┌─ Records supplied
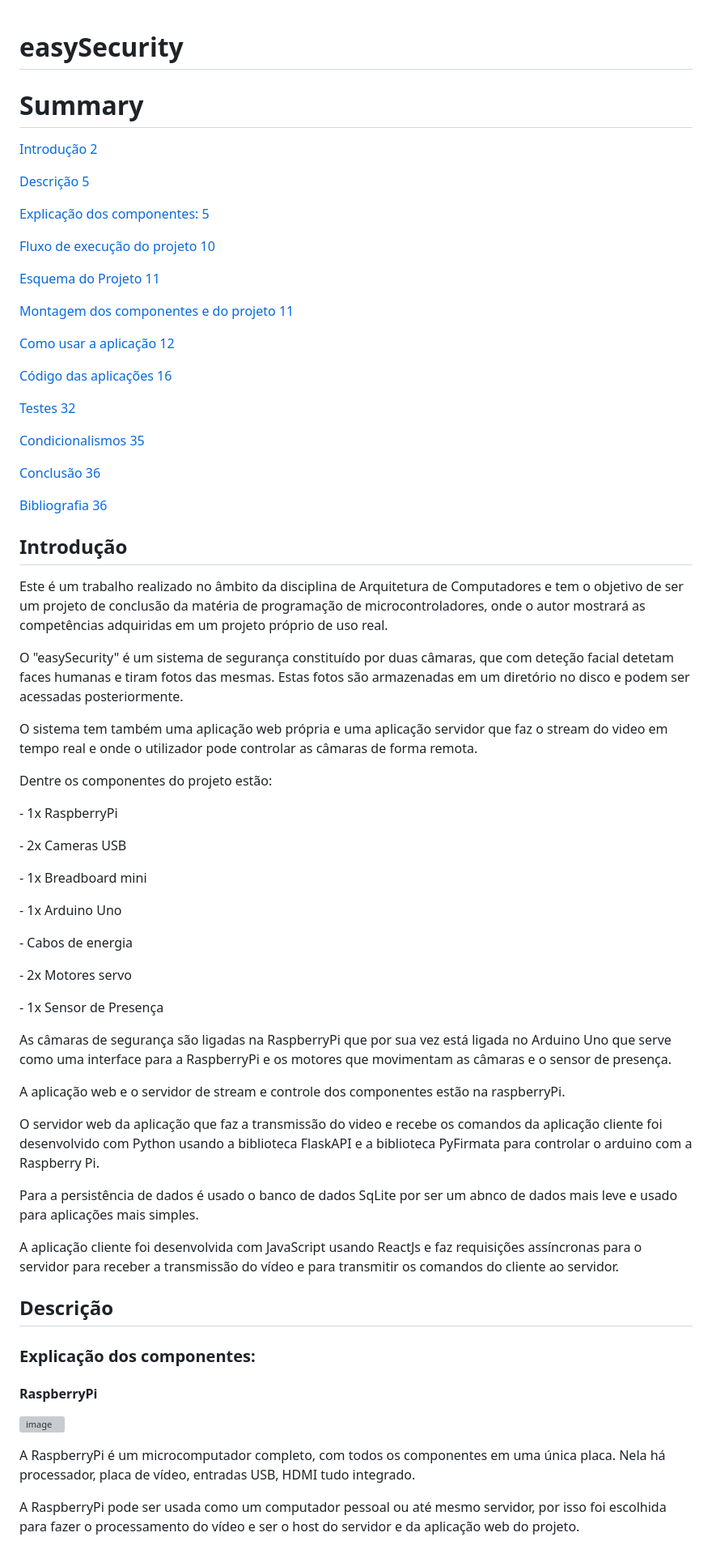
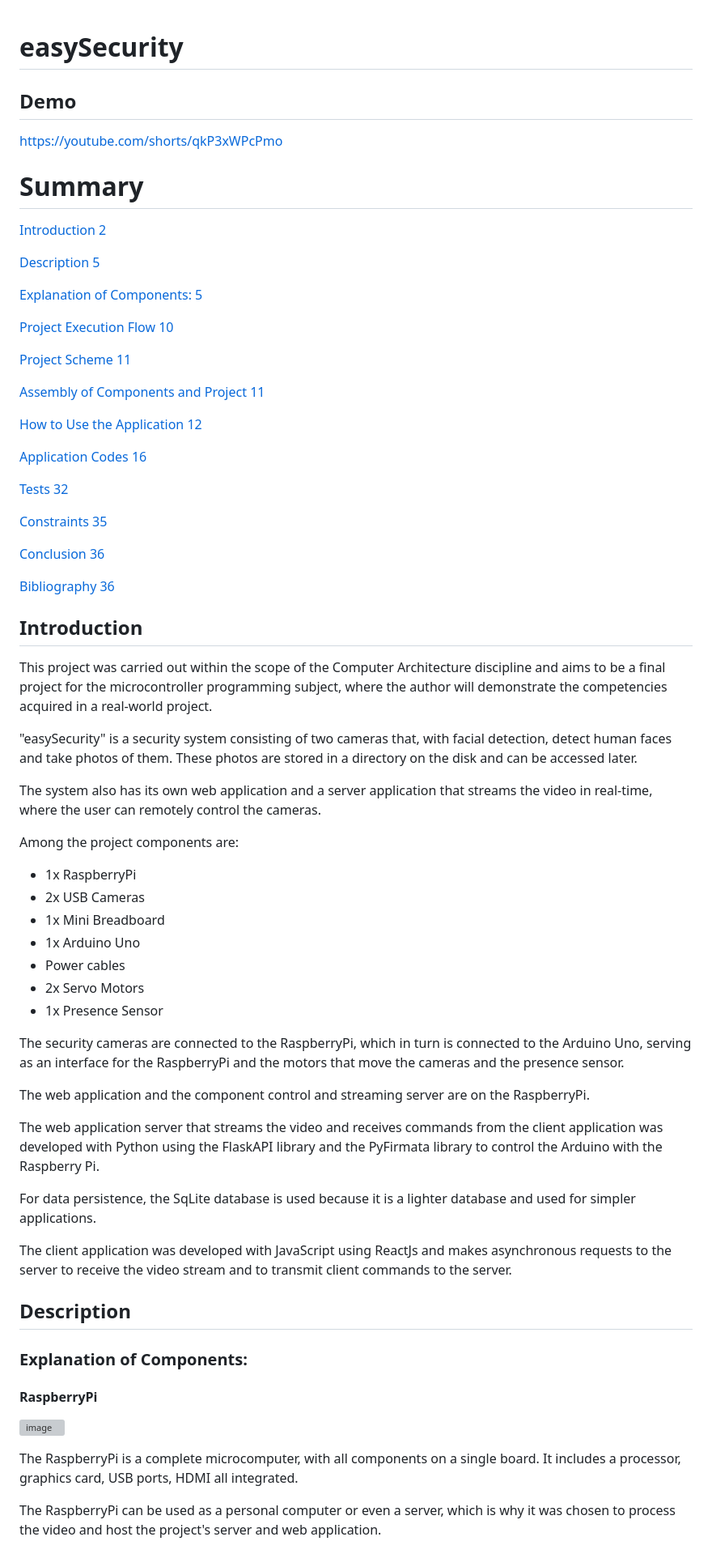
Before and after one commit to RodrigoGaluppo/easysecurity, a Markdown page: README.md, the part around the change printed below. Shown: that part at 81% size. Rendered like a GitHub page; grey boxes are pictures that could not be loaded.

```diff
--- a/README.md
+++ b/README.md
@@ -1,99 +1,73 @@
-
-
 # easySecurity
 
+## **Demo**
+
+https://youtube.com/shorts/qkP3xWPcPmo
 
 # Summary
 
-[Introdução 2](#introdução)
+[Introduction 2](#Introduction)
 
-[Descrição 5](#descrição)
+[Description 5](#Description)
 
-[Explicação dos componentes: 5](#explicação-dos-componentes)
+[Explanation of Components: 5](#Components)
 
-[Fluxo de execução do projeto 10](#fluxo-de-execução-do-projeto)
+[Project Execution Flow 10](#project-execution-flow)
 
-[Esquema do Projeto 11](#esquema-do-projeto)
+[Project Scheme 11](#project-scheme)
 
-[Montagem dos componentes e do projeto
-11](#montagem-dos-componentes-e-do-projeto)
+[Assembly of Components and Project
+11](#assembly-of-components-and-project)
 
-[Como usar a aplicação 12](#como-usar-a-aplicação)
+[How to Use the Application 12](#how-to-use-the-application)
 
-[Código das aplicações 16](#código-das-aplicações)
+[Application Codes 16](#application-codes)
 
-[Testes 32](#testes)
+[Tests 32](#tests)
 
-[Condicionalismos 35](#condicionalismos)
+[Constraints 35](#constraints)
 
-[Conclusão 36](#conclusão)
+[Conclusion 36](#conclusion)
 
-[Bibliografia 36](#bibliografia)
+[Bibliography 36](#bibliography)
 
-## **Introdução**
+## **Introduction**
 
-Este é um trabalho realizado no âmbito da disciplina de Arquitetura de
-Computadores e tem o objetivo de ser um projeto de conclusão da matéria
-de programação de microcontroladores, onde o autor mostrará as
-competências adquiridas em um projeto próprio de uso real.
+This project was carried out within the scope of the Computer Architecture discipline and aims to be a final project for the microcontroller programming subject, where the author will demonstrate the competencies acquired in a real-world project.
 
-O "easySecurity" é um sistema de segurança constituído por duas câmaras,
-que com deteção facial detetam faces humanas e tiram fotos das mesmas.
-Estas fotos são armazenadas em um diretório no disco e podem ser
-acessadas posteriormente.
+"easySecurity" is a security system consisting of two cameras that, with facial detection, detect human faces and take photos of them. These photos are stored in a directory on the disk and can be accessed later.
 
-O sistema tem também uma aplicação web própria e uma aplicação servidor
-que faz o stream do video em tempo real e onde o utilizador pode
-controlar as câmaras de forma remota.
+The system also has its own web application and a server application that streams the video in real-time, where the user can remotely control the cameras.
 
-Dentre os componentes do projeto estão:
+Among the project components are:
 
-\- 1x RaspberryPi
+- 1x RaspberryPi
+- 2x USB Cameras
+- 1x Mini Breadboard
+- 1x Arduino Uno
+- Power cables
+- 2x Servo Motors
+- 1x Presence Sensor
 
-\- 2x Cameras USB
+The security cameras are connected to the RaspberryPi, which in turn is connected to the Arduino Uno, serving as an interface for the RaspberryPi and the motors that move the cameras and the presence sensor.
 
-\- 1x Breadboard mini
+The web application and the component control and streaming server are on the RaspberryPi.
 
-\- 1x Arduino Uno
+The web application server that streams the video and receives commands from the client application was developed with Python using the FlaskAPI library and the PyFirmata library to control the Arduino with the Raspberry Pi.
 
-\- Cabos de energia
+For data persistence, the SqLite database is used because it is a lighter database and used for simpler applications.
 
-\- 2x Motores servo
+The client application was developed with JavaScript using ReactJs and makes asynchronous requests to the server to receive the video stream and to transmit client commands to the server.
 
-\- 1x Sensor de Presença
+## **Description**
 
-As câmaras de segurança são ligadas na RaspberryPi que por sua vez está
-ligada no Arduino Uno que serve como uma interface para a RaspberryPi e
-os motores que movimentam as câmaras e o sensor de presença.
-
-A aplicação web e o servidor de stream e controle dos componentes estão
-na raspberryPi.
-
-O servidor web da aplicação que faz a transmissão do video e recebe os
-comandos da aplicação cliente foi desenvolvido com Python usando a
-biblioteca FlaskAPI e a biblioteca PyFirmata para controlar o arduino
-com a Raspberry Pi.
-
-Para a persistência de dados é usado o banco de dados SqLite por ser um
-abnco de dados mais leve e usado para aplicações mais simples.
-
-A aplicação cliente foi desenvolvida com JavaScript usando ReactJs e faz
-requisições assíncronas para o servidor para receber a transmissão do
-vídeo e para transmitir os comandos do cliente ao servidor.
-
-## **Descrição**
-
-### Explicação dos componentes:
+### Explanation of Components:
 
 #### **RaspberryPi**
 
 ![image](https://github.com/RodrigoGaluppo/easysecurity/assets/68329584/f1b060e4-b088-4f9a-a45b-ebe12235e9e5)
 
-A RaspberryPi é um microcomputador completo, com todos os componentes em
-uma única placa. Nela há processador, placa de vídeo, entradas USB, HDMI
-tudo integrado.
+The RaspberryPi is a complete microcomputer, with all components on a single board. It includes a processor, graphics card, USB ports, HDMI all integrated.
 
-A RaspberryPi pode ser usada como um computador pessoal ou até mesmo
-servidor, por isso foi escolhida para fazer o processamento do vídeo e
-ser o host do servidor e da aplicação web do projeto.
+The RaspberryPi can be used as a personal computer or even a server, which is why it was chosen to process the video and host the project's server and web application.
 
```
Also changed, not shown: other parts of README.md (+71 -233 lines).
└─
Directions
The expected output is the full data above, reproduced exactly with no images.

Reply
Before and after one commit to RodrigoGaluppo/easysecurity, a Markdown page: README.md, the part around the change printed below. Shown: that part at 81% size. Rendered like a GitHub page; grey boxes are pictures that could not be loaded.

```diff
--- a/README.md
+++ b/README.md
@@ -1,99 +1,73 @@
-
-
 # easySecurity
 
+## **Demo**
+
+https://youtube.com/shorts/qkP3xWPcPmo
 
 # Summary
 
-[Introdução 2](#introdução)
+[Introduction 2](#Introduction)
 
-[Descrição 5](#descrição)
+[Description 5](#Description)
 
-[Explicação dos componentes: 5](#explicação-dos-componentes)
+[Explanation of Components: 5](#Components)
 
-[Fluxo de execução do projeto 10](#fluxo-de-execução-do-projeto)
+[Project Execution Flow 10](#project-execution-flow)
 
-[Esquema do Projeto 11](#esquema-do-projeto)
+[Project Scheme 11](#project-scheme)
 
-[Montagem dos componentes e do projeto
-11](#montagem-dos-componentes-e-do-projeto)
+[Assembly of Components and Project
+11](#assembly-of-components-and-project)
 
-[Como usar a aplicação 12](#como-usar-a-aplicação)
+[How to Use the Application 12](#how-to-use-the-application)
 
-[Código das aplicações 16](#código-das-aplicações)
+[Application Codes 16](#application-codes)
 
-[Testes 32](#testes)
+[Tests 32](#tests)
 
-[Condicionalismos 35](#condicionalismos)
+[Constraints 35](#constraints)
 
-[Conclusão 36](#conclusão)
+[Conclusion 36](#conclusion)
 
-[Bibliografia 36](#bibliografia)
+[Bibliography 36](#bibliography)
 
-## **Introdução**
+## **Introduction**
 
-Este é um trabalho realizado no âmbito da disciplina de Arquitetura de
-Computadores e tem o objetivo de ser um projeto de conclusão da matéria
-de programação de microcontroladores, onde o autor mostrará as
-competências adquiridas em um projeto próprio de uso real.
+This project was carried out within the scope of the Computer Architecture discipline and aims to be a final project for the microcontroller programming subject, where the author will demonstrate the competencies acquired in a real-world project.
 
-O "easySecurity" é um sistema de segurança constituído por duas câmaras,
-que com deteção facial detetam faces humanas e tiram fotos das mesmas.
-Estas fotos são armazenadas em um diretório no disco e podem ser
-acessadas posteriormente.
+"easySecurity" is a security system consisting of two cameras that, with facial detection, detect human faces and take photos of them. These photos are stored in a directory on the disk and can be accessed later.
 
-O sistema tem também uma aplicação web própria e uma aplicação servidor
-que faz o stream do video em tempo real e onde o utilizador pode
-controlar as câmaras de forma remota.
+The system also has its own web application and a server application that streams the video in real-time, where the user can remotely control the cameras.
 
-Dentre os componentes do projeto estão:
+Among the project components are:
 
-\- 1x RaspberryPi
+- 1x RaspberryPi
+- 2x USB Cameras
+- 1x Mini Breadboard
+- 1x Arduino Uno
+- Power cables
+- 2x Servo Motors
+- 1x Presence Sensor
 
-\- 2x Cameras USB
+The security cameras are connected to the RaspberryPi, which in turn is connected to the Arduino Uno, serving as an interface for the RaspberryPi and the motors that move the cameras and the presence sensor.
 
-\- 1x Breadboard mini
+The web application and the component control and streaming server are on the RaspberryPi.
 
-\- 1x Arduino Uno
+The web application server that streams the video and receives commands from the client application was developed with Python using the FlaskAPI library and the PyFirmata library to control the Arduino with the Raspberry Pi.
 
-\- Cabos de energia
+For data persistence, the SqLite database is used because it is a lighter database and used for simpler applications.
 
-\- 2x Motores servo
+The client application was developed with JavaScript using ReactJs and makes asynchronous requests to the server to receive the video stream and to transmit client commands to the server.
 
-\- 1x Sensor de Presença
+## **Description**
 
-As câmaras de segurança são ligadas na RaspberryPi que por sua vez está
-ligada no Arduino Uno que serve como uma interface para a RaspberryPi e
-os motores que movimentam as câmaras e o sensor de presença.
-
-A aplicação web e o servidor de stream e controle dos componentes estão
-na raspberryPi.
-
-O servidor web da aplicação que faz a transmissão do video e recebe os
-comandos da aplicação cliente foi desenvolvido com Python usando a
-biblioteca FlaskAPI e a biblioteca PyFirmata para controlar o arduino
-com a Raspberry Pi.
-
-Para a persistência de dados é usado o banco de dados SqLite por ser um
-abnco de dados mais leve e usado para aplicações mais simples.
-
-A aplicação cliente foi desenvolvida com JavaScript usando ReactJs e faz
-requisições assíncronas para o servidor para receber a transmissão do
-vídeo e para transmitir os comandos do cliente ao servidor.
-
-## **Descrição**
-
-### Explicação dos componentes:
+### Explanation of Components:
 
 #### **RaspberryPi**
 
 ![image](https://github.com/RodrigoGaluppo/easysecurity/assets/68329584/f1b060e4-b088-4f9a-a45b-ebe12235e9e5)
 
-A RaspberryPi é um microcomputador completo, com todos os componentes em
-uma única placa. Nela há processador, placa de vídeo, entradas USB, HDMI
-tudo integrado.
+The RaspberryPi is a complete microcomputer, with all components on a single board. It includes a processor, graphics card, USB ports, HDMI all integrated.
 
-A RaspberryPi pode ser usada como um computador pessoal ou até mesmo
-servidor, por isso foi escolhida para fazer o processamento do vídeo e
-ser o host do servidor e da aplicação web do projeto.
+The RaspberryPi can be used as a personal computer or even a server, which is why it was chosen to process the video and host the project's server and web application.
 
```
Also changed, not shown: other parts of README.md (+71 -233 lines).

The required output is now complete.